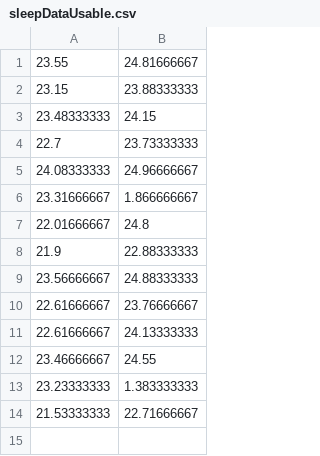
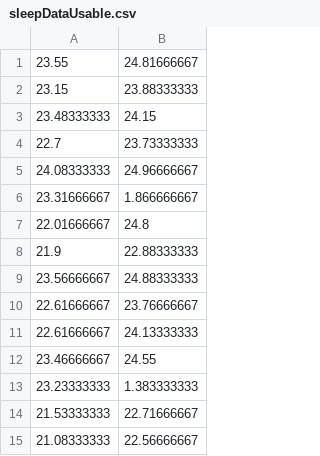
Before and after one commit to MaksimMitrasinovic/Creative-Coding-Dear-Data-Project, a CSV file: Dear_Data_Night_Sky/data/sleepDataUsable.csv, drawn as a sheet; the diff names each change by its address in the sheet, - before the commit and + after, or states it on an @@ line.

Commit message:
Checked if program can handle adding more data, and it can without modification

```diff
--- a/Dear_Data_Night_Sky/data/sleepDataUsable.csv
+++ b/Dear_Data_Night_Sky/data/sleepDataUsable.csv
+row 15: 21.08333333 | 22.56666667
```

Exercise objective: Please print each of the records word for word, keeping the pictures out.

Your solution:
Before and after one commit to MaksimMitrasinovic/Creative-Coding-Dear-Data-Project, a CSV file: Dear_Data_Night_Sky/data/sleepDataUsable.csv, drawn as a sheet; the diff names each change by its address in the sheet, - before the commit and + after, or states it on an @@ line.

Commit message:
Checked if program can handle adding more data, and it can without modification

```diff
--- a/Dear_Data_Night_Sky/data/sleepDataUsable.csv
+++ b/Dear_Data_Night_Sky/data/sleepDataUsable.csv
+row 15: 21.08333333 | 22.56666667
```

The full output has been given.